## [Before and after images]
<<<<

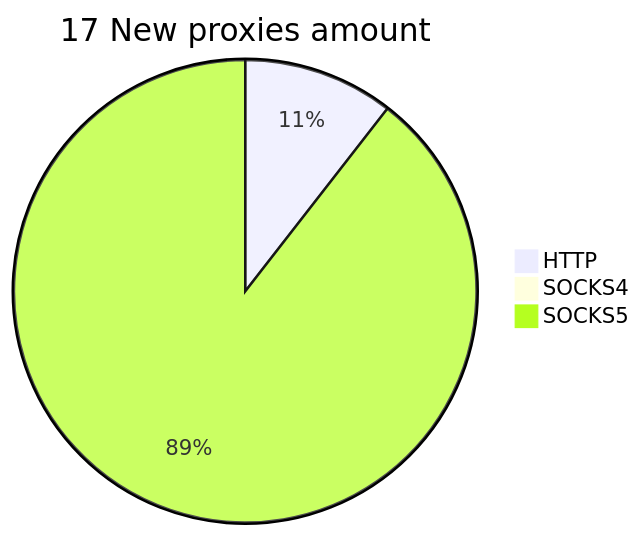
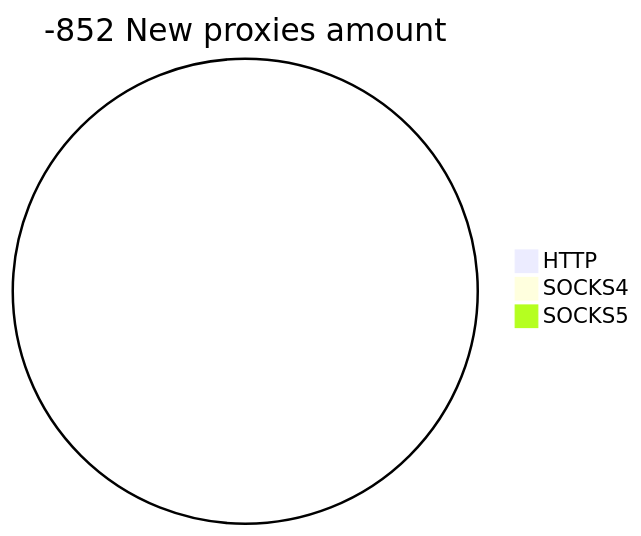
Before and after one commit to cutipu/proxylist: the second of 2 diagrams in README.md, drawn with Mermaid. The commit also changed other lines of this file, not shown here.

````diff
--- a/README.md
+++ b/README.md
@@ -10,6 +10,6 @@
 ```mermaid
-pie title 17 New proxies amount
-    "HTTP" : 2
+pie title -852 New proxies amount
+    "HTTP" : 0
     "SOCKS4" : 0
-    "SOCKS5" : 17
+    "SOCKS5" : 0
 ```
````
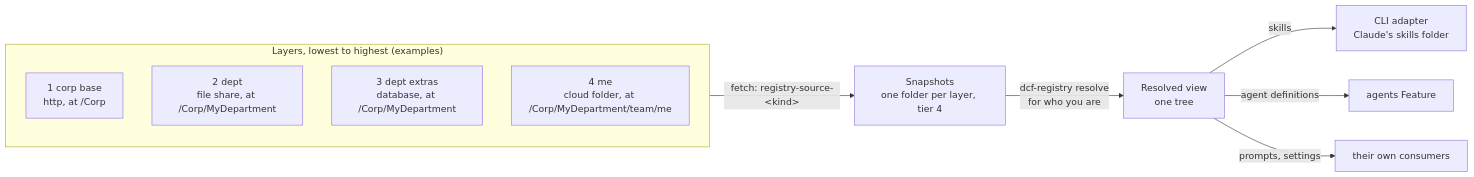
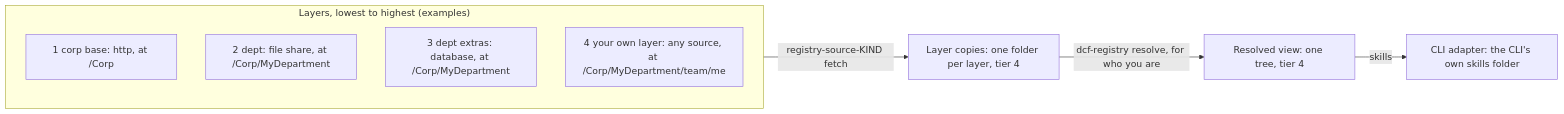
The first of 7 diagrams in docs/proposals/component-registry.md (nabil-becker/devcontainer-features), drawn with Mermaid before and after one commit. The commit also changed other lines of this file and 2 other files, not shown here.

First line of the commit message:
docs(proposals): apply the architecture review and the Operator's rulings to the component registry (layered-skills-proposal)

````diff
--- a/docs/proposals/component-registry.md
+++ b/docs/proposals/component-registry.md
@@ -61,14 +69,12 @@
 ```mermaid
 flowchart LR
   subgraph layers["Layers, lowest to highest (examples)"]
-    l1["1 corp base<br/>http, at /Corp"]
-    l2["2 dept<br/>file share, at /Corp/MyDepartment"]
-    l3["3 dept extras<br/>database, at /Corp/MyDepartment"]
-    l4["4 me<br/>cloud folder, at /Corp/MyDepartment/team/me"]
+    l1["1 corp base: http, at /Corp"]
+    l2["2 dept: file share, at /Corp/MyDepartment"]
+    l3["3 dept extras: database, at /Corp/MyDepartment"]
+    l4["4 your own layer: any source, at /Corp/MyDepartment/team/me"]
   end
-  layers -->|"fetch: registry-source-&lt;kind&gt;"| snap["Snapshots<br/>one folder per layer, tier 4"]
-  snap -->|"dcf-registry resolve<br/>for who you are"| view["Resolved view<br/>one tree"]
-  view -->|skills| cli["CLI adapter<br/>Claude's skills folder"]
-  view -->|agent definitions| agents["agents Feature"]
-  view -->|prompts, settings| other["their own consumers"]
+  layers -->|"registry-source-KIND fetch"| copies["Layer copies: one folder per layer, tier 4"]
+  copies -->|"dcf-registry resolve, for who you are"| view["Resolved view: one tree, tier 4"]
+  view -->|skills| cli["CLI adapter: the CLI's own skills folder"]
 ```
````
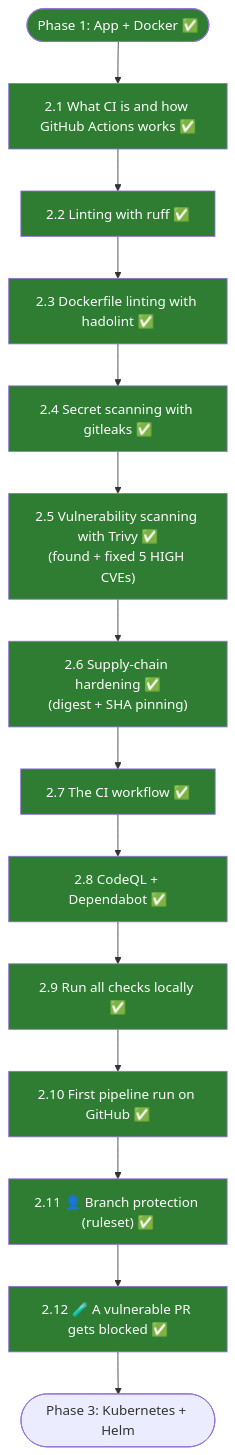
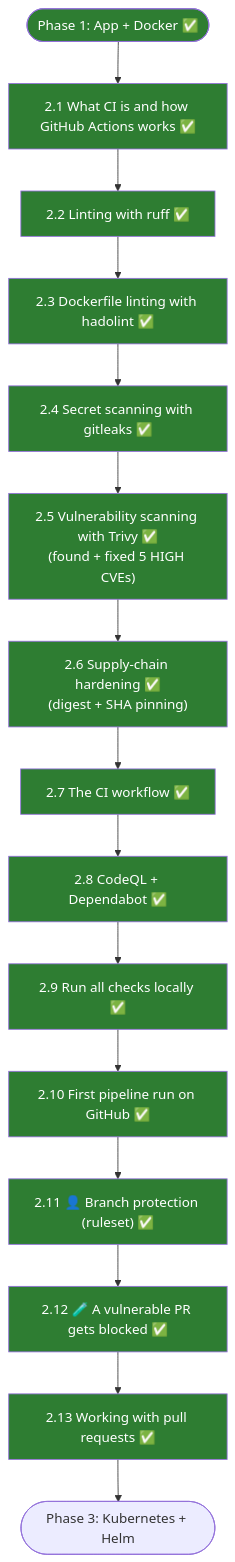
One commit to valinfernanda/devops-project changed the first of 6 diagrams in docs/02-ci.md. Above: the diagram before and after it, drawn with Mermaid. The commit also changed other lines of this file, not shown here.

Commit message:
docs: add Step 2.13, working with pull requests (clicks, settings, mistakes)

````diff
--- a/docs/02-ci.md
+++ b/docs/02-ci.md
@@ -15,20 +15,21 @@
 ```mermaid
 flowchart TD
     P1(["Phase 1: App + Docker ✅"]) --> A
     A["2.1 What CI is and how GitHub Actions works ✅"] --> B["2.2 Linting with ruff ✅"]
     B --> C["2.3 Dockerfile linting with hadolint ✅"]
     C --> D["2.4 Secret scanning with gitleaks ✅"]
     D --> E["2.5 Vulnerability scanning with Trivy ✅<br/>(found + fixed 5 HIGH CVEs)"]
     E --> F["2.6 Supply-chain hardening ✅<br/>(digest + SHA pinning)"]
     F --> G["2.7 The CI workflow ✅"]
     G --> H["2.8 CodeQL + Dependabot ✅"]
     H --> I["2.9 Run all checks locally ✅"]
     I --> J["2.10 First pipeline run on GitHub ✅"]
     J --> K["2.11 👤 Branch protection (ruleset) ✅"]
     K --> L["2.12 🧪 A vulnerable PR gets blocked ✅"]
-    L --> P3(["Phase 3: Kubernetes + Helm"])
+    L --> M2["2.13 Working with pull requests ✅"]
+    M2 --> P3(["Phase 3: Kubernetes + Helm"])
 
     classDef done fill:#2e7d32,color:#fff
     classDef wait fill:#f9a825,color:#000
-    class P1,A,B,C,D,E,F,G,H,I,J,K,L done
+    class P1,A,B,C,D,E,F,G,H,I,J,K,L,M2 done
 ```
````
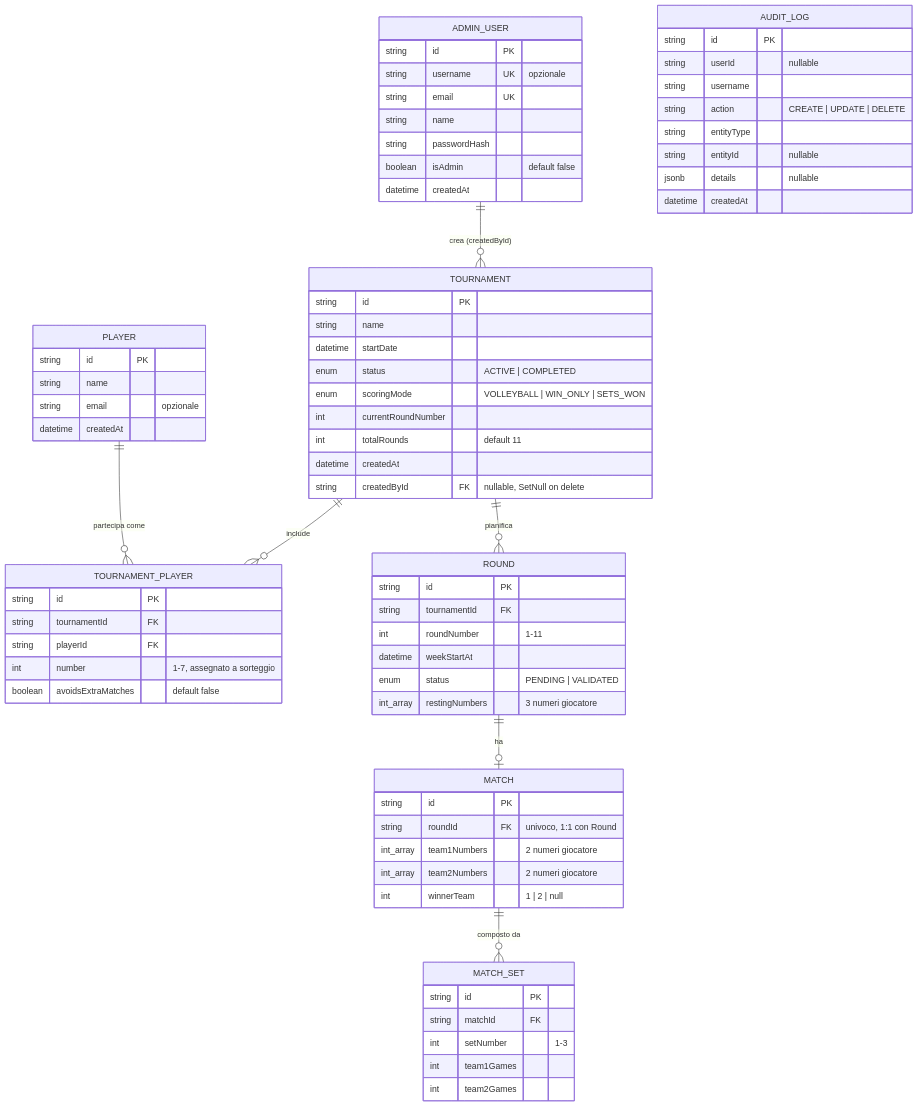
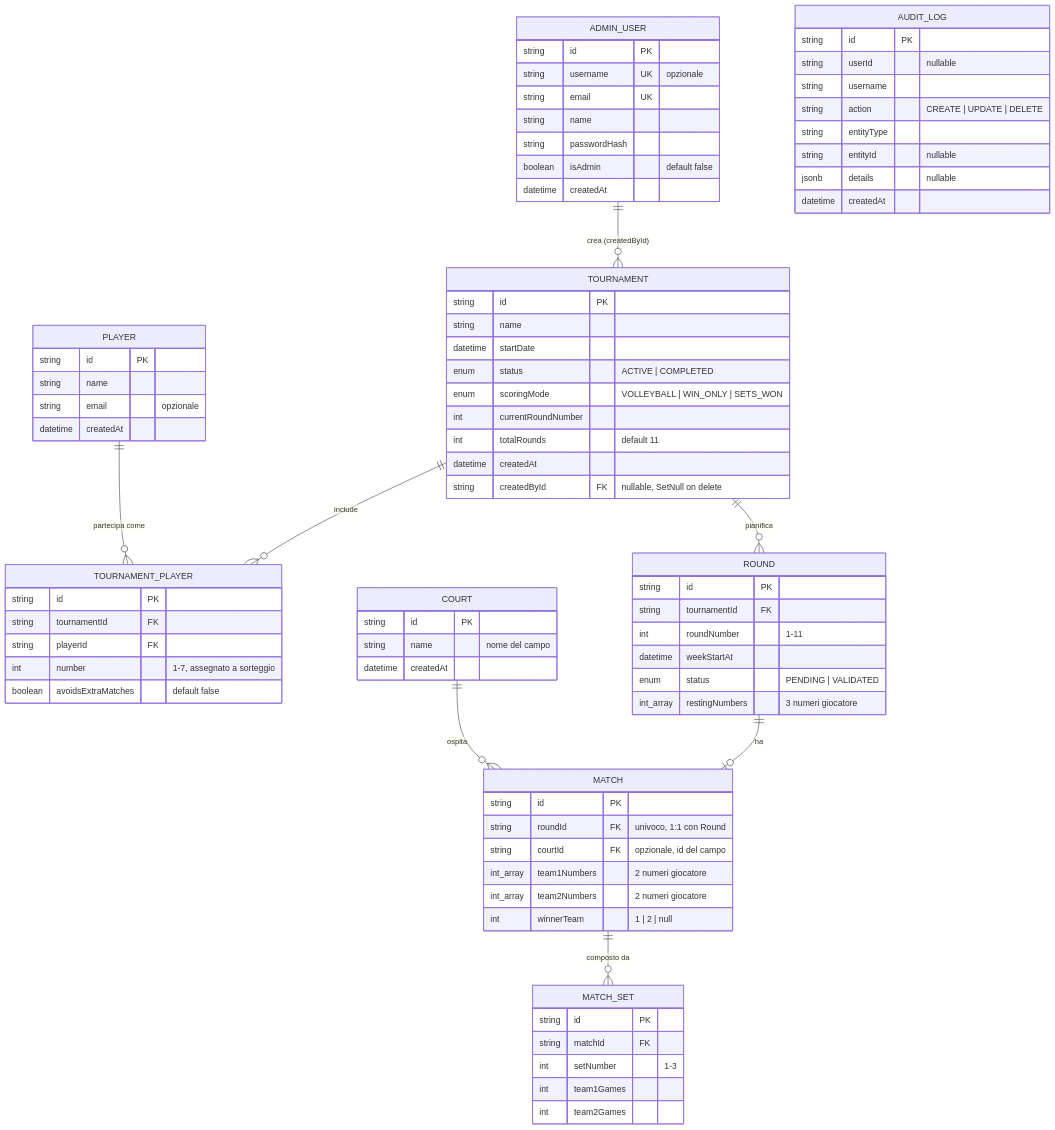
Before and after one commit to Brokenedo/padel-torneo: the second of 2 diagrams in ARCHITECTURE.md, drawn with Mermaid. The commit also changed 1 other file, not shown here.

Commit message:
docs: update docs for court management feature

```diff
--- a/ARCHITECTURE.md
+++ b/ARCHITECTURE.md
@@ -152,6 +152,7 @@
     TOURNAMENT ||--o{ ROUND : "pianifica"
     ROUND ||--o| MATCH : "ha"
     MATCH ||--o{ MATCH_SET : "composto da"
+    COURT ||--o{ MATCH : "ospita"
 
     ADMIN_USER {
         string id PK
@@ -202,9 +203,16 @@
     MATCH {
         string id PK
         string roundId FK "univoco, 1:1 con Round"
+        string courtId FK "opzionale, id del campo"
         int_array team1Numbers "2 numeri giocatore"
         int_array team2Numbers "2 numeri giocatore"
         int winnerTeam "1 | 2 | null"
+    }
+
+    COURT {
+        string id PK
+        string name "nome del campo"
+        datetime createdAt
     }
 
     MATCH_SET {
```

>>>>

Every line above in which the word "docs" occurs needs to be copied.

The first of 7 diagrams in docs/proposals/component-registry.md (nabil-becker/devcontainer-features), drawn with Mermaid before and after one commit. The commit also changed other lines of this file and 2 other files, not shown here.
docs(proposals): apply the architecture review and the Operator's rulings to the component registry (layered-skills-proposal)
--- a/docs/proposals/component-registry.md
+++ b/docs/proposals/component-registry.md
One commit to valinfernanda/devops-project changed the first of 6 diagrams in docs/02-ci.md. Above: the diagram before and after it, drawn with Mermaid. The commit also changed other lines of this file, not shown here.
docs: add Step 2.13, working with pull requests (clicks, settings, mistakes)
--- a/docs/02-ci.md
+++ b/docs/02-ci.md
docs: update docs for court management feature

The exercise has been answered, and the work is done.